MPs revive Brexit bill controversy as 'significant differences' remain in trade deal talks

7 December 2020, 19:34 | Updated: 7 December 2020, 22:14

Boris Johnson will travel to Brussels to continue the talks
Boris Johnson will travel to Brussels to continue the talks. Picture: PA

By Asher McShane

Boris Johnson will head to Brussels later this week for talks with EU leaders in a last-ditch effort to salvage a Brexit trade deal.

Hours after the Prime Minister and EC President Ursula Von der Leyen said 'significant issues' remain on trade, MPs voted to restore parts of a controversial Brexit bill that could override the Brexit divorce deal and break international law.

Only one of the contentious clauses was pushed to a vote, which was won by the Government by 357 votes to 268 - a majority of 89.

The Bill sets out the way trade within the UK will work once it is outside the EU's single market and customs union.

Read more: UK will be seen as a 'huge failure' if Brexit deal is not struck, warns Lord Ricketts

The Government said earlier today it would be prepared to remove or deactivate the clauses in the if solutions are agreed to during talks with the EU.

The Prime Minister and European Commission president Ursula von der Leyen spoke on the telephone on Monday evening, but failed to break the impasse agreeing only to ask their chief negotiators to prepare an overview of the "remaining differences".

The leaders will discuss them in person in a physical meeting in Brussels "in the coming days", they said in a joint statement."As agreed on Saturday, we took stock today of the ongoing negotiations," the statement said.

"We agreed that the conditions for finalising an agreement are not there, due to the remaining significant differences on three critical issues: level playing field, governance and fisheries.

"We asked our chief negotiators and their teams to prepare an overview of the remaining differences to be discussed in a physical meeting in Brussels in the coming days."

Their second call in a little over 48 hours came after Michel Barnier and his UK counterpart Lord Frost spent the day talking in Brussels.

The negotiators spent the last week talking in London, but failed to break the deadlock - with issues remaining on fishing, governance and the so-called level-playing field.

Downing Street said earlier on Monday that it was prepared to continue talks for "as long as we have time available", though admitted time was in "very short supply".

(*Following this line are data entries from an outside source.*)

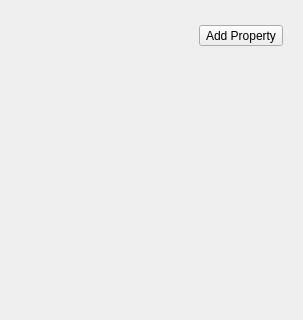
Qt form propertylistwidget.ui (jahshaka/Effects) before a commit; both pictures show x 0 to 303 and y 0 to 320 of the 303 by 488 pixel window.
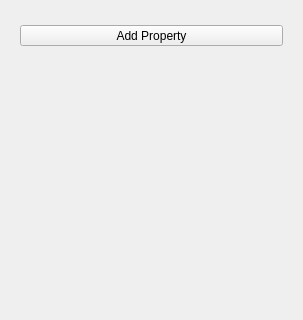
The same form after that commit.

Commit message: Styled property list widget

What changed in the file:
```diff
--- a/propertylistwidget.ui
+++ b/propertylistwidget.ui
@@ -23,21 +23,14 @@
       </size>
      </property>
      <layout class="QHBoxLayout" name="horizontalLayout">
-      <item>
-       <spacer name="horizontalSpacer">
-        <property name="orientation">
-         <enum>Qt::Horizontal</enum>
-        </property>
-        <property name="sizeHint" stdset="0">
-         <size>
-          <width>40</width>
-          <height>20</height>
-         </size>
-        </property>
-       </spacer>
-      </item>
       <item>
        <widget class="QToolButton" name="addPropertyButton">
+        <property name="sizePolicy">
+         <sizepolicy hsizetype="Expanding" vsizetype="Fixed">
+          <horstretch>0</horstretch>
+          <verstretch>0</verstretch>
+         </sizepolicy>
+        </property>
         <property name="text">
          <string>Add Property</string>
         </property>
```
The commit also changes 5 other files.
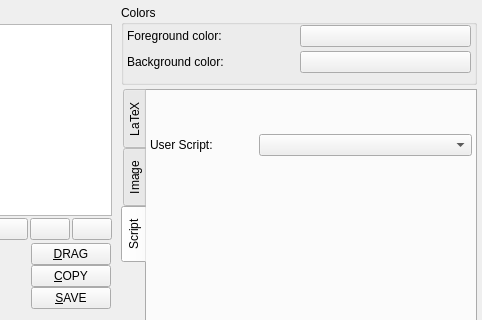
Above: src/klfmainwin.ui from CryFeiFei/klatexformula before the change; both pictures show x 262 to 744 and y 0 to 320 of the 744 by 405 pixel window. Below: the same form after it.
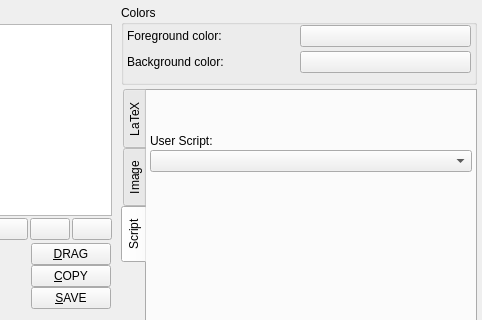
That is the form after the change. The open tabs and pages were chosen to show the change. Icons and pictures are not drawn. Custom widgets are drawn as their Qt base class.

Diff of the .ui file:
```diff
--- a/src/klfmainwin.ui
+++ b/src/klfmainwin.ui
@@ -499,7 +499,7 @@
      </widget>
     </item>
     <item>
-     <widget class="KLFSideWidget" name="frmDetails">
+     <widget class="KLFSideWidget" name="frmDetails" native="true">
       <property name="sizePolicy">
        <sizepolicy hsizetype="Preferred" vsizetype="Preferred">
         <horstretch>1</horstretch>
@@ -543,7 +543,7 @@
           </item>
           <item row="0" column="1">
            <widget class="KLFColorChooser" name="colFg">
-            <property name="alphaEnabled">
+            <property name="alphaEnabled" stdset="0">
              <bool>false</bool>
             </property>
            </widget>
@@ -560,13 +560,13 @@
           </item>
           <item row="1" column="1">
            <widget class="KLFColorChooser" name="colBg">
-            <property name="allowDefaultState">
+            <property name="allowDefaultState" stdset="0">
              <bool>true</bool>
             </property>
-            <property name="defaultStateString">
+            <property name="defaultStateString" stdset="0">
              <string extracomment="background color selector">Transparent</string>
             </property>
-            <property name="alphaEnabled">
+            <property name="alphaEnabled" stdset="0">
              <bool>false</bool>
             </property>
            </widget>
@@ -932,8 +932,8 @@
           <attribute name="title">
            <string>Script</string>
           </attribute>
-          <layout class="QGridLayout" name="gridLayout">
-           <item row="1" column="0">
+          <layout class="QGridLayout" name="lyt_tabUserScript">
+           <item row="1" column="0" colspan="2">
             <widget class="QLabel" name="lblUserScript">
              <property name="sizePolicy">
               <sizepolicy hsizetype="Preferred" vsizetype="Preferred">
@@ -946,17 +946,7 @@
              </property>
             </widget>
            </item>
-           <item row="1" column="1">
-            <widget class="QComboBox" name="cbxUserScript">
-             <property name="sizePolicy">
-              <sizepolicy hsizetype="Preferred" vsizetype="Fixed">
-               <horstretch>2</horstretch>
-               <verstretch>0</verstretch>
-              </sizepolicy>
-             </property>
-            </widget>
-           </item>
-           <item row="2" column="0">
+           <item row="3" column="0">
             <spacer name="vspcScript2">
              <property name="orientation">
               <enum>Qt::Vertical</enum>
@@ -985,13 +975,23 @@
              </property>
             </spacer>
            </item>
-           <item row="3" column="0" colspan="2">
+           <item row="4" column="0" colspan="2">
             <widget class="QPushButton" name="btnShowLastUserScriptOutput">
              <property name="text">
               <string>View last script output ...</string>
              </property>
             </widget>
            </item>
+           <item row="2" column="0" colspan="2">
+            <widget class="QComboBox" name="cbxUserScript">
+             <property name="sizePolicy">
+              <sizepolicy hsizetype="Preferred" vsizetype="Fixed">
+               <horstretch>2</horstretch>
+               <verstretch>0</verstretch>
+              </sizepolicy>
+             </property>
+            </widget>
+           </item>
           </layout>
          </widget>
         </widget>
```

The comments appeared to be at odds with the EU's chief negotiator Mr Barnier, who reportedly told MEPs the deadline for talks succeeding is Wednesday.

The Prime Minister's spokesman told a Westminster briefing: "Time is obviously in very short supply and we're in the final stages, but we're prepared to negotiate for as long as we have time available if we think an agreement is still possible."

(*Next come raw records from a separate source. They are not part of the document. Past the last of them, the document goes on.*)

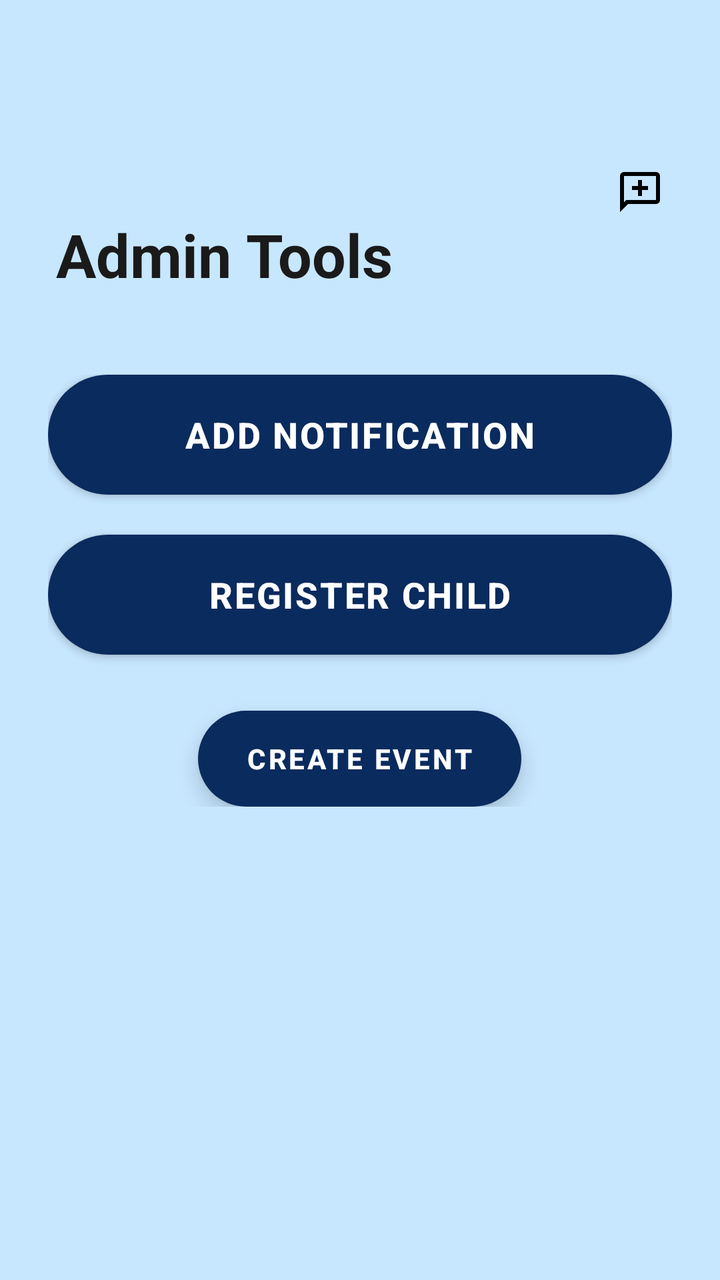
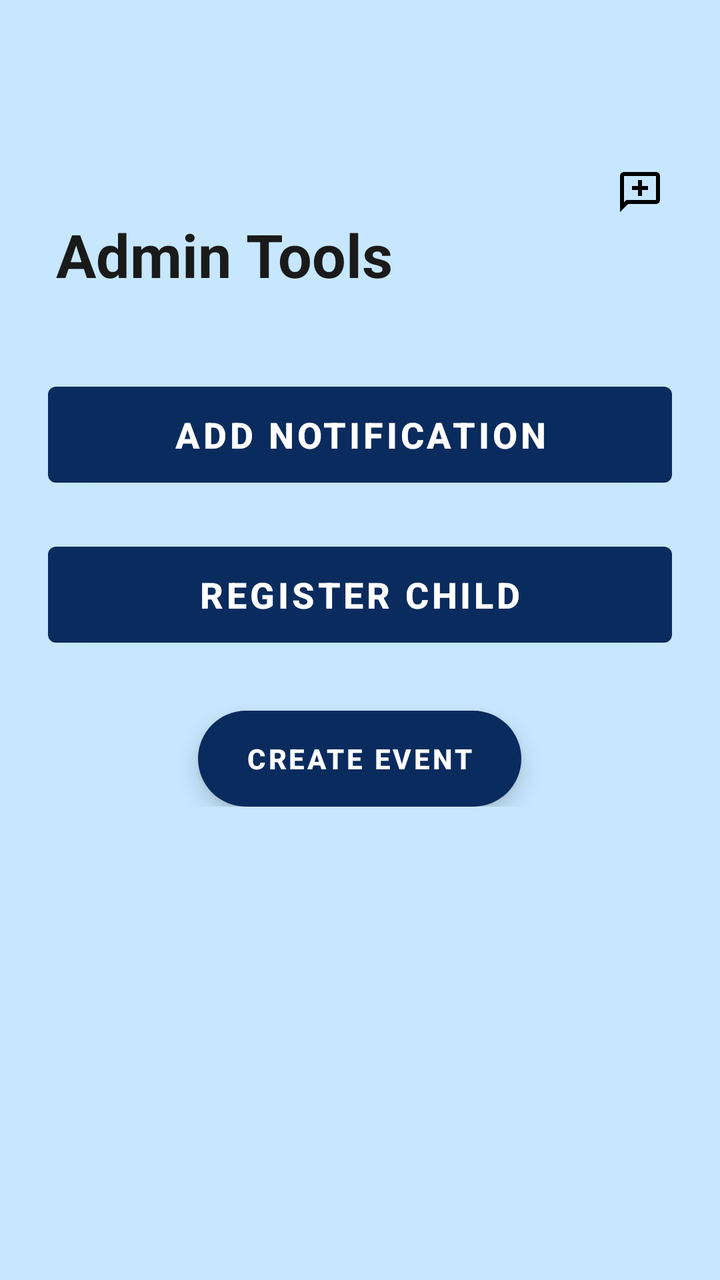

Two renders of the same Android screen: before a commit and after it. Below are the layout's source before the change and the commit's diff.
<!-- AndroidManifest.xml: application theme Theme.NurtureNest -->
<!-- res/layout/fragment_admin_dashboard.xml -->
<LinearLayout
    xmlns:android="http://schemas.android.com/apk/res/android"
    xmlns:app="http://schemas.android.com/apk/res-auto"
    xmlns:tools="http://schemas.android.com/tools"
    android:layout_width="match_parent"
    android:layout_height="match_parent"
    android:orientation="vertical"
    android:background="?attr/colorBackground"
    android:fitsSystemWindows="true"
    android:paddingTop="?attr/actionBarSize"
    tools:context=".fragments.AdminDashboardFragment">

    
    <RelativeLayout
        android:layout_width="match_parent"
        android:layout_height="wrap_content"
        android:paddingTop="16dp"
        android:paddingBottom="16dp">


        <TextView
            android:id="@+id/AdminDashTitle"
            android:layout_width="wrap_content"
            android:layout_height="wrap_content"
            android:layout_marginStart="28dp"
            android:layout_marginTop="35dp"
            android:text="Admin Tools"
            android:textSize="30sp"
            android:textStyle="bold"
            android:textColor="?attr/colorOnBackground" />

        
        <ImageButton
            android:id="@+id/btnChat"
            android:layout_width="48dp"
            android:layout_height="48dp"
            android:layout_alignParentEnd="true"
            android:layout_marginEnd="16dp"
            android:background="?attr/selectableItemBackgroundBorderless"
            android:contentDescription="Chats"
            android:src="@drawable/ic_chat" />

    </RelativeLayout>

    
    <LinearLayout
        android:layout_width="match_parent"
        android:layout_height="wrap_content"
        android:orientation="vertical"
        android:gravity="center"
        android:padding="24dp"
        android:layout_marginBottom="16dp">

        
        
        <Button
            android:id="@+id/btnAddNotification"
            android:layout_width="match_parent"
            android:layout_height="60dp"
            android:layout_marginBottom="20dp"
            android:background="@drawable/rounded_button"
            android:elevation="6dp"
            android:text="Add Notification"
            android:textColor="?attr/colorOnPrimary"
            android:textSize="18sp"
            android:textStyle="bold"
            android:letterSpacing="0.05"
            android:fontFamily="sans-serif-medium" />

        
        <Button
            android:id="@+id/btnRegisterChild"
            android:layout_width="match_parent"
            android:layout_height="60dp"
            android:layout_marginBottom="20dp"
            android:background="@drawable/rounded_button"
            android:elevation="6dp"
            android:text="Register Child"
            android:textColor="?attr/colorOnPrimary"
            android:textSize="18sp"
            android:textStyle="bold"
            android:letterSpacing="0.05"
            android:fontFamily="sans-serif-medium" />




        
        <com.google.android.material.floatingactionbutton.ExtendedFloatingActionButton
            android:id="@+id/fabAdd"
            android:layout_width="wrap_content"
            android:layout_height="wrap_content"
            android:layout_gravity="center"
            android:layout_marginTop="8dp"
            android:icon="@drawable/ic_link_add"
            android:text="Create Event"
            android:textColor="?attr/colorOnPrimary"
            android:textStyle="bold"
            android:elevation="8dp"
            android:paddingHorizontal="24dp"
            app:iconTint="?attr/colorOnPrimary"
            app:backgroundTint="?attr/colorPrimary" />

    </LinearLayout>

</LinearLayout>
<!-- resources referenced by this layout -->
<resources>
  <!-- drawable ic_chat (drawable) -->
  <vector xmlns:android="http://schemas.android.com/apk/res/android" android:height="24dp" android:tint="#000000" android:viewportHeight="960" android:viewportWidth="960" android:width="24dp">
        
      <path android:fillColor="@android:color/white" android:pathData="M440,560L520,560L520,440L640,440L640,360L520,360L520,240L440,240L440,360L320,360L320,440L440,440L440,560ZM80,880L80,160Q80,127 103.5,103.5Q127,80 160,80L800,80Q833,80 856.5,103.5Q880,127 880,160L880,640Q880,673 856.5,696.5Q833,720 800,720L240,720L80,880ZM206,640L800,640Q800,640 800,640Q800,640 800,640L800,160Q800,160 800,160Q800,160 800,160L160,160Q160,160 160,160Q160,160 160,160L160,685L206,640ZM160,640L160,640L160,160Q160,160 160,160Q160,160 160,160L160,160Q160,160 160,160Q160,160 160,160L160,640Q160,640 160,640Q160,640 160,640Z"/>
      
  </vector>
  <!-- drawable ic_link_add (drawable) -->
  <vector xmlns:android="http://schemas.android.com/apk/res/android" android:height="24dp" android:tint="#000000" android:viewportHeight="24" android:viewportWidth="24" android:width="24dp">
        
      <path android:fillColor="@android:color/white" android:pathData="M19,13h-6v6h-2v-6H5v-2h6V5h2v6h6v2z"/>
      
  </vector>
  <!-- drawable rounded_button (drawable) -->
  <shape xmlns:android="http://schemas.android.com/apk/res/android" android:shape="rectangle">
      <solid android:color="#052659"/>
      <corners android:radius="30dp"/>
  </shape>
  <style name="Theme.NurtureNest" parent="Theme.MaterialComponents.DayNight.NoActionBar">
          <item name="colorPrimary">#0A2B5D</item>
          <item name="colorOnPrimary">#FFFFFF</item>
          <item name="colorSurface">#000000</item>
          <item name="colorOnSurface">#FFFFFF</item>
          <item name="colorBackground">#C7E7FF</item>
          <item name="colorOnBackground">#1A1A1A</item>
          <item name="android:windowBackground">#C7E7FF</item>
          <item name="TextColor">#000000</item>
      </style>
</resources>

<!-- the commit's change to res/layout/fragment_admin_dashboard.xml (unified diff, before → after) -->
@@ -16,7 +16,6 @@
         android:layout_height="wrap_content"
         android:paddingTop="16dp"
         android:paddingBottom="16dp">
-
 
         <TextView
             android:id="@+id/AdminDashTitle"
@@ -39,7 +38,6 @@
             android:background="?attr/selectableItemBackgroundBorderless"
             android:contentDescription="Chats"
             android:src="@drawable/ic_chat" />
-
     </RelativeLayout>
 
     
@@ -52,38 +50,30 @@
         android:layout_marginBottom="16dp">
 
         
-        
-        <Button
+        <com.google.android.material.button.MaterialButton
             android:id="@+id/btnAddNotification"
+            style="@style/Widget.MaterialComponents.Button"
             android:layout_width="match_parent"
             android:layout_height="60dp"
             android:layout_marginBottom="20dp"
-            android:background="@drawable/rounded_button"
-            android:elevation="6dp"
             android:text="Add Notification"
             android:textColor="?attr/colorOnPrimary"
             android:textSize="18sp"
             android:textStyle="bold"
-            android:letterSpacing="0.05"
             android:fontFamily="sans-serif-medium" />
 
         
-        <Button
+        <com.google.android.material.button.MaterialButton
             android:id="@+id/btnRegisterChild"
+            style="@style/Widget.MaterialComponents.Button"
             android:layout_width="match_parent"
             android:layout_height="60dp"
             android:layout_marginBottom="20dp"
-            android:background="@drawable/rounded_button"
-            android:elevation="6dp"
             android:text="Register Child"
             android:textColor="?attr/colorOnPrimary"
             android:textSize="18sp"
             android:textStyle="bold"
-            android:letterSpacing="0.05"
             android:fontFamily="sans-serif-medium" />
-
-
-
 
         
         <com.google.android.material.floatingactionbutton.ExtendedFloatingActionButton
@@ -102,5 +92,4 @@
             app:backgroundTint="?attr/colorPrimary" />
 
     </LinearLayout>
-
 </LinearLayout>
<!-- resource entries referenced after the edit -->
@@ -12,11 +12,6 @@
       <path android:fillColor="@android:color/white" android:pathData="M19,13h-6v6h-2v-6H5v-2h6V5h2v6h6v2z"/>
       
   </vector>
-  <!-- drawable rounded_button (drawable) -->
-  <shape xmlns:android="http://schemas.android.com/apk/res/android" android:shape="rectangle">
-      <solid android:color="#052659"/>
-      <corners android:radius="30dp"/>
-  </shape>
   <style name="Theme.NurtureNest" parent="Theme.MaterialComponents.DayNight.NoActionBar">
           <item name="colorPrimary">#0A2B5D</item>
           <item name="colorOnPrimary">#FFFFFF</item>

Meanwhile, Cabinet Office minister Michael Gove met his counterpart on the UK-EU joint committee in Brussels, though the discussions are separate from the trade negotiations.

But in an olive branch to Brussels, the Government said it was prepared to remove three controversial clauses from the UK Internal Market Bill relating to the Irish border.

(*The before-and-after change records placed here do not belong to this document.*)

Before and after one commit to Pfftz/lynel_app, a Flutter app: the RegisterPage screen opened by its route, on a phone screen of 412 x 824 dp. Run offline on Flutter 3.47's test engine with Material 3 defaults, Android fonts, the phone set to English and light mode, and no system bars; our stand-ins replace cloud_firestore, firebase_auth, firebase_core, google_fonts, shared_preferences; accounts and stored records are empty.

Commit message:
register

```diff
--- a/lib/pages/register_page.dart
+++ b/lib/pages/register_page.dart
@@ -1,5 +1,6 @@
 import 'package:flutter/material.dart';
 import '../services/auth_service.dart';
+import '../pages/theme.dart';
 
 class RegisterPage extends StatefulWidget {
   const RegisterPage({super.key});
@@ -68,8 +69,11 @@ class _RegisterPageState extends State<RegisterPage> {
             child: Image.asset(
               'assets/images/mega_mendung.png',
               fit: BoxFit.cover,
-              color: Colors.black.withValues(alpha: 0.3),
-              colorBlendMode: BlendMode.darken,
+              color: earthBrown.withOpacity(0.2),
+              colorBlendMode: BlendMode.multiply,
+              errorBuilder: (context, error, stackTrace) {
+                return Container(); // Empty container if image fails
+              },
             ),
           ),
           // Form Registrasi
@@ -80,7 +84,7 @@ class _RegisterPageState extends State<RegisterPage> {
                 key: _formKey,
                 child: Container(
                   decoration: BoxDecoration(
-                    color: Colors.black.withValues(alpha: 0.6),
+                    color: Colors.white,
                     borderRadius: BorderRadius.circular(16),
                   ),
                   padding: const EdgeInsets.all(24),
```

In a statement, the Government said the UK and EU have "worked constructively together through the Withdrawal Agreement Joint Committee.

"Discussions continue to progress and final decisions are expected in the coming days. If the solutions being considered in those discussions are agreed, the UK Government would be prepared to remove clause 44 of the UK Internal Market Bill, concerning export declarations.

"The UK Government would also be prepared to deactivate clauses 45 and 47, concerning state aid, such that they could be used only when consistent with the United Kingdom's rights and obligations under international law."

If there is no deal by the end of the Brexit transition period at the end of the month, then Britain will leave the single market and the customs union and begin trading with the EU on World Trade Organisation terms, with the imposition of tariffs and quotas.

Before then it has to be ratified by both Houses of Parliament in the UK and the European Parliament as well as signed off by the EU leaders.

There had been hopes that could happen at a two-day summit in the Belgian capital starting on Thursday - their final scheduled gathering of the year - but the timetable is looking increasingly tight.

France has publicly warned that it will veto any deal if it is unhappy with the terms, amid signs President Emmanuel Macron is anxious that Mr Barnier is preparing to give too much ground in his determination to get a deal.